For the seventh year in a row, Bronx has been named the unhealthiest county in all of New York. 

What does this actually mean? 

 According to The New York Daily News, the Bronx has ranked last for quality of life, which includes poor physical and mental health and low birthweight.  In health factors the concerns were smoking, obesity and physical inactivity.

The county fought back saying that they have hosted a series of health screenings to promote wellness and overall community, but the factor that really brought the county down was their premature death rate.  

To determine these statistics, the number of people who have died before the age of 75 years of age was looked over. 

According to the University of Wisconsin Population Health Institute, when calculated, the number was 6,900 per every 100,000―the national average is 7,700.

Residents of the Bronx are living longer than they were 15 years ago, but they aren't living as well as they are in other places.

More statistics that had an effect on the rankings were the childhood poverty numbers, the high school graduation rate, and the unemployment rate. 

Childhood poverty in the Bronx is 43%, which is nearly double the statewide number.  The high school graduation rate is 56% compared to the statewide number percentage of 77%, and finally, the unemployment which stands are 9.8% compared to the 6.3% statewide.


As reported by Crain's New York Business, for the last seven years, the Bronx has unfortunately taken this title.  Something needs to change. But who should Bronxites hold accountable for that change? Mayor de Blasio?

Or Borough President Ruben Diaz Jr. who, you might remember, put de Blasio on DeBlastio for his response and mishandling of the Legionnaire's crisis last year; Diaz, who you might also have noticed has been Borough President every single year that the Bronx has been the unhealthiest county in New York. 

Seven years, the same headline. Seven years, the same elected official we might have wanted to demand accountability from. 


City officials have said that it's going to take time to come back from this. In an effort to raise awareness, Diaz announced #Not62, The Campaign for a Healthy Bronx. 

Diaz hopes that by 2020, well after he (probably) makes a run at de Blasio's job, the campaign will have built a solid foundation that allows multiple platforms to discuss social, economic, and environmental issues. 

Within this campaign there are about 70 organizations, including hospitals and community centers, who are working together to help promote healthier eating, additional exercise and safe sex programs.

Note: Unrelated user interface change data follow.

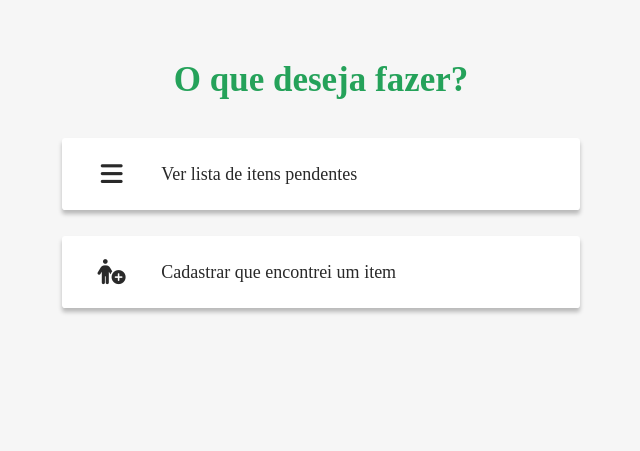
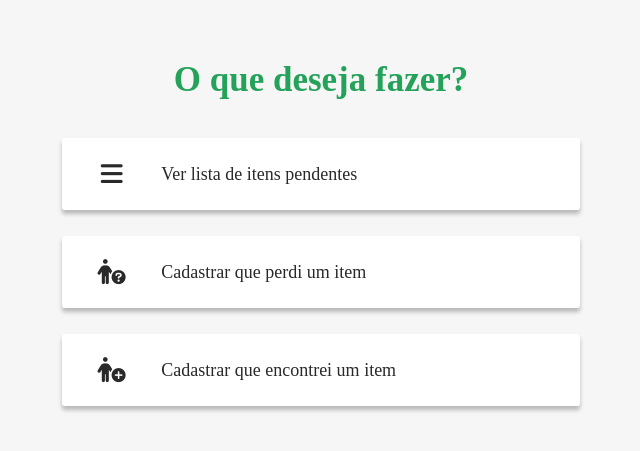
Before and after one commit to soualansousa/IFinder_Django, a Django app: page /administrativo/ in a window 1280 px wide. Shown: the part 38-489 px from the top of the page, without its empty margins (319-959 px from the left). Run offline with Django 5.2, Linux system fonts and the light colour scheme; the visitor is signed in with stand-in values (Sample User, id 1).

Commit message:
criando página para o admin cadastrar um item perdido

```diff
--- a/administrativo/templates/administrativo/pages/home.html
+++ b/administrativo/templates/administrativo/pages/home.html
@@ -13,6 +13,12 @@
                 </div>
                 <div class="botoes-home">
                     <div class="logo-menu">
+                        <i class="fa-solid fa-person-circle-question"></i>
+                    </div>
+                    <a class="texto-menu" href="perdi_itemadmin/">Cadastrar que perdi um item</a>
+                </div>
+                <div class="botoes-home">
+                    <div class="logo-menu">
                         <i class="fa-solid fa-person-circle-plus"></i>
                     </div>
                     <a class="texto-menu" href="encontrei_itemadmin/">Cadastrar que encontrei um item</a>
--- a/administrativo/urls.py
+++ b/administrativo/urls.py
@@ -7,5 +7,6 @@ app_name = 'administrativo'
 urlpatterns = [
     path('', views.home, name='admin_home'),
     path('lista/', views.lista, name='lista'),
-    path('encontrei_itemadmin/', views.encontrei_itemadmin, name='admin_publicar_item')
+    path('encontrei_itemadmin/', views.encontrei_itemadmin),
+    path('perdi_itemadmin/', views.perdi_itemadmin),
 ]
--- a/administrativo/views.py
+++ b/administrativo/views.py
@@ -61,3 +61,24 @@ def encontrei_itemadmin(request):
     else:
         lista_itens = AdminItemForm()
     return render(request, "administrativo/pages/encontrei_itemadmin.html", {'itens': lista_itens})
+
+def perdi_itemadmin(request):
+    if request.method == "POST":
+        lista_itens = AdminItemForm(request.POST, request.FILES, is_admin=True)
+        if lista_itens.is_valid():
+            item = lista_itens.save(commit=False)
+            item.Status = 'perdido'
+            item.Autor = request.user
+            item.save()
+            if request.headers.get('x-requested-with') == 'XMLHttpRequest':
+                return JsonResponse({'success': True})
+            else:
+                return render(request, 'administrativo/pages/cadastro_concluido.html')
+        else:
+            if request.headers.get('x-requested-with') == 'XMLHttpRequest':
+                return JsonResponse({'success': False, 'errors': lista_itens.errors}, status=400)
+            else:
+                return render(request, "administrativo/pages/perdi_itemadmin.html", {'itens': lista_itens, 'errors': lista_itens.errors})
+    else:
+        lista_itens = AdminItemForm()
+    return render(request, "administrativo/pages/perdi_itemadmin.html", {'itens': lista_itens})
```
Also changed, not shown: administrativo/templates/administrativo/pages/perdi_itemadmin.html (added, +43 -0 lines).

With all of the above hopefully in the works to solve this reoccurring issue, we can't help but wonder why the city, Diaz's borough specifically, is continuing to take steps in the complete opposite direction, focusing more on development rather than general health. 

For example, Time Out, reported last week that Saks Off 5th has signed a 10-year-lease at its first-ever Bronx location.  

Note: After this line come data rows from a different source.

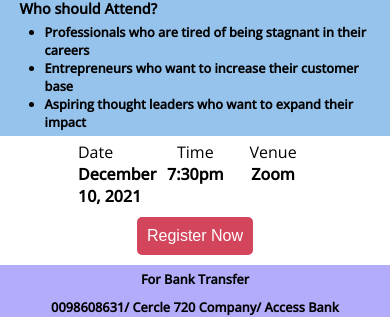
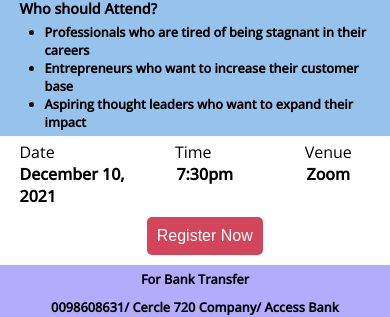
Before and after one commit to SenJames/Karika-Republic, a React (Create React App) app: page / in a window 390 px wide. Shown: the part 780-1097 px from the top of the page. Built offline with nearby package versions, Linux system fonts and the light colour scheme.

Commit message:
updatedDate

```diff
--- a/src/App.css
+++ b/src/App.css
@@ -241,6 +241,9 @@ margin-right: 150px;
   width: 100px;
 
   }
+  .item-a {
+    justify-self: flex-start;
+  }
 }
 @media screen and (max-width: 768px) {
 
@@ -274,6 +277,10 @@ h2 {
   width: 250px;
 }
 
+
+.item-a {
+  justify-self: flex-start;
+}
 }
 
 @media screen and (max-width: 550px){
@@ -335,6 +342,22 @@ h2 {
   width: 100px;
 
   }
+
+  .date {
+    display: flex;
+    flex-direction: column;
+    padding-left: 5%;
+    padding-right: 0%;
+    padding-top: 5px;
+  }
+
+  .item-a {
+    justify-self: flex-start;
+  }
+
+  .item-b{
+    margin-left: -23px;
+  }
 }
 
 @media screen and (max-width: 375px) {
@@ -344,6 +367,19 @@ h2 {
   width: 100px;
 
   }
+
+  .date {
+    display: flex;
+    flex-direction: column;
+    padding-left: 5%;
+    padding-right: 0%;
+    padding-top: 5px;
+  }
+
+  .item-a {
+    justify-self: flex-start;
+  }
+
 }
 
 @media screen and (max-width: 320px) {
@@ -353,4 +389,20 @@ h2 {
   width: 100px;
 
   }
+
+.date {
+  display: flex;
+  flex-direction: column;
+  padding-left: 5%;
+  padding-right: 0%;
+  padding-top: 5px;
 }
+
+
+
+.item-a {
+  justify-self: flex-start;
+}
+
+
+}
--- a/src/components/Text.js
+++ b/src/components/Text.js
@@ -84,12 +84,12 @@ const Text = () => {
       <section>
         <div className="date">
           <div className="top">
-            <p>Date </p>
-            <p className="stretch">Time</p>
-            <p className="stretch">Venue</p>
-            <p className="bold">December 10, 2021 </p>
-            <p className="stretch bold">7:30pm</p>
-            <p className="stretch bold">Zoom</p>
+            <p className="stretch item-a">Date </p>
+            <p className="stretch item-b">Time</p>
+            <p className="stretch item-c">Venue</p>
+            <p className="bold item-d">December 10, 2021 </p>
+            <p className="stretch bold item-e">7:30pm</p>
+            <p className="stretch bold item-f">Zoom</p>
           </div>
           <div className="get__btn">
             <Button title="Register Now" />
```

The department store, which is set to open next summer, is known for its bargains that you can't find at their mother store, Saks Fifth Avenue. 

But that's a small thing. That's nothing compared to a slapdash plan for affordable housing developments that would hopefully offset the rapid pace at which rents are already rising, or the decidedly egregious plans to build a wholly gentrified "Piano District." 


Of course, Diaz is a huge "Gentrification Denier." So, maybe, despite the optics of the situation―a million steps taken towards what will ultimately dislodge and dissolve the cultural identity and history of the Bronx as we know it, don't exactly define the situation. 

Let's hope not. Because the reality of the situation is far worse. 


Seven years of the same results with only the hope that four years from now the health of the Bronx will improve... 

But hey, at least there's #Not62, right? 

It's a step in the right direction, right? And not just just a way— nope. It’s just a long overdue initiative that may or may not help Bronxites at all, but will at least make Diaz look as though he’s deeply concerned. 

But then again, maybe to Diaz, someone who doesn't believe in the reality he's developing, this whole health crisis doesn't actually exist either.  

[via Daily News New York] [Feature Image Courtesy Travelettes]